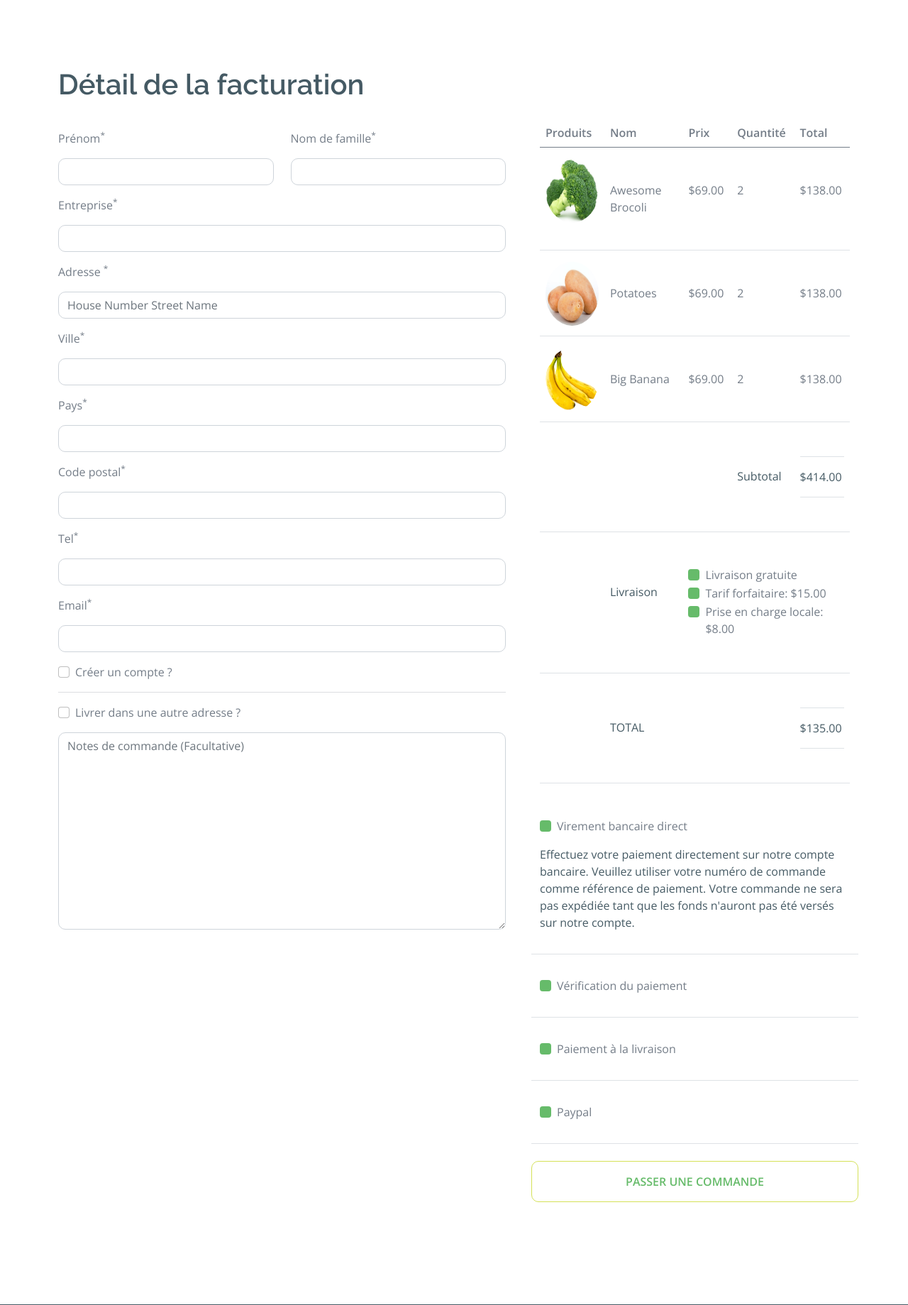
After one commit to Pierrick-LB/BtoC, a Django app: page /products/chackout/ in a window 1280 px wide. The commit adds this page. Shown: the part 329-2168 px from the top of the page at 71% size. Run offline with Django 4.2, Linux system fonts and the light colour scheme; some libraries are stand-ins or nearby versions.

Commit message:
add cart folder on Products Templates

```diff
--- a/Products/urls.py
+++ b/Products/urls.py
@@ -15,11 +15,14 @@ Including another URLconf
     2. Add a URL to urlpatterns:  path('blog/', include('blog.urls'))
 """
 from django.urls import path
-from .views import shopDetails, shopPage
+from .views import shopDetails, shopPage, cartPage, chackoutPage, notFound
 
 
 
 urlpatterns = [
     path("shopDetails/",shopDetails,name="shopDetails"),
-    path("shop/", shopPage, name="shopPage")
+    path("shop/", shopPage, name="shopPage"),
+    path("cart/", cartPage, name="cartPage"),
+    path("chackout/", chackoutPage, name="chackoutPage"),
+    path("404/", notFound, name="notFound"),
 ]
--- a/Products/views.py
+++ b/Products/views.py
@@ -6,3 +6,12 @@ def shopDetails(request):
 
 def shopPage(request):
               return render(request, "Products/shop.html", locals())
+
+def cartPage(request):
+              return render(request, "Products/cart/cart.html", locals())
+
+def chackoutPage(request):
+              return render(request, "Products/cart/chackout.html", locals())
+
+def notFound(request):
+              return render(request, "Products/cart/404.html", locals())
--- /dev/null
+++ b/Templates/Products/cart/chackout.html
@@ -0,0 +1,245 @@
+{% extends 'Layouts/base.html' %}
+
+{% load static %}
+
+
+{% block content %}
+
+
+        <!-- Modal Search Start -->
+        <div class="modal fade" id="searchModal" tabindex="-1" aria-labelledby="exampleModalLabel" aria-hidden="true">
+            <div class="modal-dialog modal-fullscreen">
+                <div class="modal-content rounded-0">
+                    <div class="modal-header">
+                        <h5 class="modal-title" id="exampleModalLabel">Search by keyword</h5>
+                        <button type="button" class="btn-close" data-bs-dismiss="modal" aria-label="Close"></button>
+                    </div>
+                    <div class="modal-body d-flex align-items-center">
+                        <div class="input-group w-75 mx-auto d-flex">
+                            <input type="search" class="form-control p-3" placeholder="keywords" aria-describedby="search-icon-1">
+                            <span id="search-icon-1" class="input-group-text p-3"><i class="fa fa-search"></i></span>
+                        </div>
+                    </div>
+                </div>
+            </div>
+        </div>
+        <!-- Modal Search End -->
+
+
+        <!-- Single Page Header start -->
+        <div class="container-fluid page-header py-5">
+            <h1 class="text-center text-white display-6">Caisse</h1>
+            <ol class="breadcrumb justify-content-center mb-0">
+                <li class="breadcrumb-item"><a href="#">Accueil</a></li>
+                <li class="breadcrumb-item"><a href="#">Page</a></li>
+                <li class="breadcrumb-item active text-white">Caisse</li>
+            </ol>
+        </div>
+        <!-- Single Page Header End -->
+
+
+        <!-- Checkout Page Start -->
+        <div class="container-fluid py-5">
+            <div class="container py-5">
+                <h1 class="mb-4">Détail de la facturation</h1>
+                <form action="#">
+                    <div class="row g-5">
+                        <div class="col-md-12 col-lg-6 col-xl-7">
+                            <div class="row">
+                                <div class="col-md-12 col-lg-6">
+                                    <div class="form-item w-100">
+                                        <label class="form-label my-3">Prénom<sup>*</sup></label>
+                                        <input type="text" class="form-control">
+                                    </div>
+                                </div>
+                                <div class="col-md-12 col-lg-6">
+                                    <div class="form-item w-100">
+                                        <label class="form-label my-3">Nom de famille<sup>*</sup></label>
+                                        <input type="text" class="form-control">
+                                    </div>
+                                </div>
+                            </div>
+                            <div class="form-item">
+                                <label class="form-label my-3">Entreprise<sup>*</sup></label>
+                                <input type="text" class="form-control">
+                            </div>
+                            <div class="form-item">
+                                <label class="form-label my-3">Adresse <sup>*</sup></label>
+                                <input type="text" class="form-control" placeholder="House Number Street Name">
+                            </div>
+                            <div class="form-item">
+                                <label class="form-label my-3">Ville<sup>*</sup></label>
+                                <input type="text" class="form-control">
+                            </div>
+                            <div class="form-item">
+                                <label class="form-label my-3">Pays<sup>*</sup></label>
+                                <input type="text" class="form-control">
+                            </div>
+                            <div class="form-item">
+                                <label class="form-label my-3">Code postal<sup>*</sup></label>
+                                <input type="text" class="form-control">
+                            </div>
+                            <div class="form-item">
+                                <label class="form-label my-3">Tel<sup>*</sup></label>
+                                <input type="tel" class="form-control">
+                            </div>
+                            <div class="form-item">
+                                <label class="form-label my-3">Email<sup>*</sup></label>
+                                <input type="email" class="form-control">
+                            </div>
+                            <div class="form-check my-3">
+                                <input type="checkbox" class="form-check-input" id="Account-1" name="Accounts" value="Accounts">
+                                <label class="form-check-label" for="Account-1">Créer un compte ?</label>
+                            </div>
+                            <hr>
+                            <div class="form-check my-3">
+                                <input class="form-check-input" type="checkbox" id="Address-1" name="Address" value="Address">
+                                <label class="form-check-label" for="Address-1">Livrer dans une autre adresse ?</label>
+                            </div>
+                            <div class="form-item">
+                                <textarea name="text" class="form-control" spellcheck="false" cols="30" rows="11" placeholder="Notes de commande (Facultative)"></textarea>
+                            </div>
+                        </div>
+                        <div class="col-md-12 col-lg-6 col-xl-5">
+                            <div class="table-responsive">
+                                <table class="table">
+                                    <thead>
+                                        <tr>
+                                            <th scope="col">Produits</th>
+                                            <th scope="col">Nom</th>
+                                            <th scope="col">Prix</th>
+                                            <th scope="col">Quantité</th>
+                                            <th scope="col">Total</th>
+                                        </tr>
+                                    </thead>
+                                    <tbody>
+                                        <tr>
+                                            <th scope="row">
+                                                <div class="d-flex align-items-center mt-2">
+                                                    <img src="{% static 'img/vegetable-item-2.jpg' %}" class="img-fluid rounded-circle" style="width: 90px; height: 90px;" alt="">
+                                                </div>
+                                            </th>
+                                            <td class="py-5">Awesome Brocoli</td>
+                                            <td class="py-5">$69.00</td>
+                                            <td class="py-5">2</td>
+                                            <td class="py-5">$138.00</td>
+                                        </tr>
+                                        <tr>
+                                            <th scope="row">
+                                                <div class="d-flex align-items-center mt-2">
+                                                    <img src="{% static 'img/vegetable-item-5.jpg' %}" class="img-fluid rounded-circle" style="width: 90px; height: 90px;" alt="">
+                                                </div>
+                                            </th>
+                                            <td class="py-5">Potatoes</td>
+                                            <td class="py-5">$69.00</td>
+                                            <td class="py-5">2</td>
+                                            <td class="py-5">$138.00</td>
+                                        </tr>
+                                        <tr>
+                                            <th scope="row">
+                                                <div class="d-flex align-items-center mt-2">
+                                                    <img src="{% static 'img/vegetable-item-3.png' %}" class="img-fluid rounded-circle" style="width: 90px; height: 90px;" alt="">
+                                                </div>
+                                            </th>
+                                            <td class="py-5">Big Banana</td>
+                                            <td class="py-5">$69.00</td>
+                                            <td class="py-5">2</td>
+                                            <td class="py-5">$138.00</td>
+                                        </tr>
+                                        <tr>
+                                            <th scope="row">
+                                            </th>
+                                            <td class="py-5"></td>
+                                            <td class="py-5"></td>
+                                            <td class="py-5">
+                                                <p class="mb-0 text-dark py-3">Subtotal</p>
+                                            </td>
+                                            <td class="py-5">
+                                                <div class="py-3 border-bottom border-top">
+                                                    <p class="mb-0 text-dark">$414.00</p>
+                                                </div>
+                                            </td>
+                                        </tr>
+                                        <tr>
+                                            <th scope="row">
+                                            </th>
+                                            <td class="py-5">
+                                                <p class="mb-0 text-dark py-4">Livraison</p>
+                                            </td>
+                                            <td colspan="3" class="py-5">
+                                                <div class="form-check text-start">
+                                                    <input type="checkbox" class="form-check-input bg-primary border-0" id="Shipping-1" name="Shipping-1" value="Shipping">
+                                                    <label class="form-check-label" for="Shipping-1">Livraison gratuite</label>
+                                                </div>
+                                                <div class="form-check text-start">
+                                                    <input type="checkbox" class="form-check-input bg-primary border-0" id="Shipping-2" name="Shipping-1" value="Shipping">
+                                                    <label class="form-check-label" for="Shipping-2">Tarif forfaitaire: $15.00</label>
+                                                </div>
+                                                <div class="form-check text-start">
+                                                    <input type="checkbox" class="form-check-input bg-primary border-0" id="Shipping-3" name="Shipping-1" value="Shipping">
+                                                    <label class="form-check-label" for="Shipping-3">Prise en charge locale: $8.00</label>
+                                                </div>
+                                            </td>
+                                        </tr>
+                                        <tr>
+                                            <th scope="row">
+                                            </th>
+                                            <td class="py-5">
+                                                <p class="mb-0 text-dark text-uppercase py-3">TOTAL</p>
+                                            </td>
+                                            <td class="py-5"></td>
+                                            <td class="py-5"></td>
+                                            <td class="py-5">
+                                                <div class="py-3 border-bottom border-top">
+                                                    <p class="mb-0 text-dark">$135.00</p>
+                                                </div>
+                                            </td>
+                                        </tr>
+                                    </tbody>
+                                </table>
+                            </div>
+                            <div class="row g-4 text-center align-items-center justify-content-center border-bottom py-3">
+                                <div class="col-12">
+                                    <div class="form-check text-start my-3">
+                                        <input type="checkbox" class="form-check-input bg-primary border-0" id="Transfer-1" name="Transfer" value="Transfer">
+                                        <label class="form-check-label" for="Transfer-1">Virement bancaire direct</label>
+                                    </div>
+                                    <p class="text-start text-dark">Effectuez votre paiement directement sur notre compte bancaire. Veuillez utiliser votre numéro de commande comme référence de paiement. Votre commande ne sera pas expédiée tant que les fonds n'auront pas été versés sur notre compte.</p>
+                                </div>
+                            </div>
+                            <div class="row g-4 text-center align-items-center justify-content-center border-bottom py-3">
+                                <div class="col-12">
+                                    <div class="form-check text-start my-3">
+                                        <input type="checkbox" class="form-check-input bg-primary border-0" id="Payments-1" name="Payments" value="Payments">
+                                        <label class="form-check-label" for="Payments-1">Vérification du paiement</label>
+                                    </div>
+                                </div>
+                            </div>
+                            <div class="row g-4 text-center align-items-center justify-content-center border-bottom py-3">
+                                <div class="col-12">
+                                    <div class="form-check text-start my-3">
+                                        <input type="checkbox" class="form-check-input bg-primary border-0" id="Delivery-1" name="Delivery" value="Delivery">
+                                        <label class="form-check-label" for="Delivery-1">Paiement à la livraison</label>
+                                    </div>
+                                </div>
+                            </div>
+                            <div class="row g-4 text-center align-items-center justify-content-center border-bottom py-3">
+                                <div class="col-12">
+                                    <div class="form-check text-start my-3">
+                                        <input type="checkbox" class="form-check-input bg-primary border-0" id="Paypal-1" name="Paypal" value="Paypal">
+                                        <label class="form-check-label" for="Paypal-1">Paypal</label>
+                                    </div>
+                                </div>
+                            </div>
+                            <div class="row g-4 text-center align-items-center justify-content-center pt-4">
+                                <button type="button" class="btn border-secondary py-3 px-4 text-uppercase w-100 text-primary">Passer une commande</button>
+                            </div>
+                        </div>
+                    </div>
+                </form>
+            </div>
+        </div>
+        <!-- Checkout Page End -->
+
+
+        {% endblock content %}
```
Also changed, not shown: Templates/B2C/contact.html (+9 -9 lines), Templates/Products/cart/404.html (added, +57 -0 lines), Templates/Products/cart/cart.html (added, +204 -0 lines).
━━━━━━━━━━
- _Problem requirements_
Where a line in the entries holds the word "fluid", copy that line.

- _Solution for this problem_
+        <div class="container-fluid page-header py-5">
+        <div class="container-fluid py-5">
+                                                    <img src="{% static 'img/vegetable-item-2.jpg' %}" class="img-fluid rounded-circle" style="width: 90px; height: 90px;" alt="">
+                                                    <img src="{% static 'img/vegetable-item-5.jpg' %}" class="img-fluid rounded-circle" style="width: 90px; height: 90px;" alt="">
+                                                    <img src="{% static 'img/vegetable-item-3.png' %}" class="img-fluid rounded-circle" style="width: 90px; height: 90px;" alt="">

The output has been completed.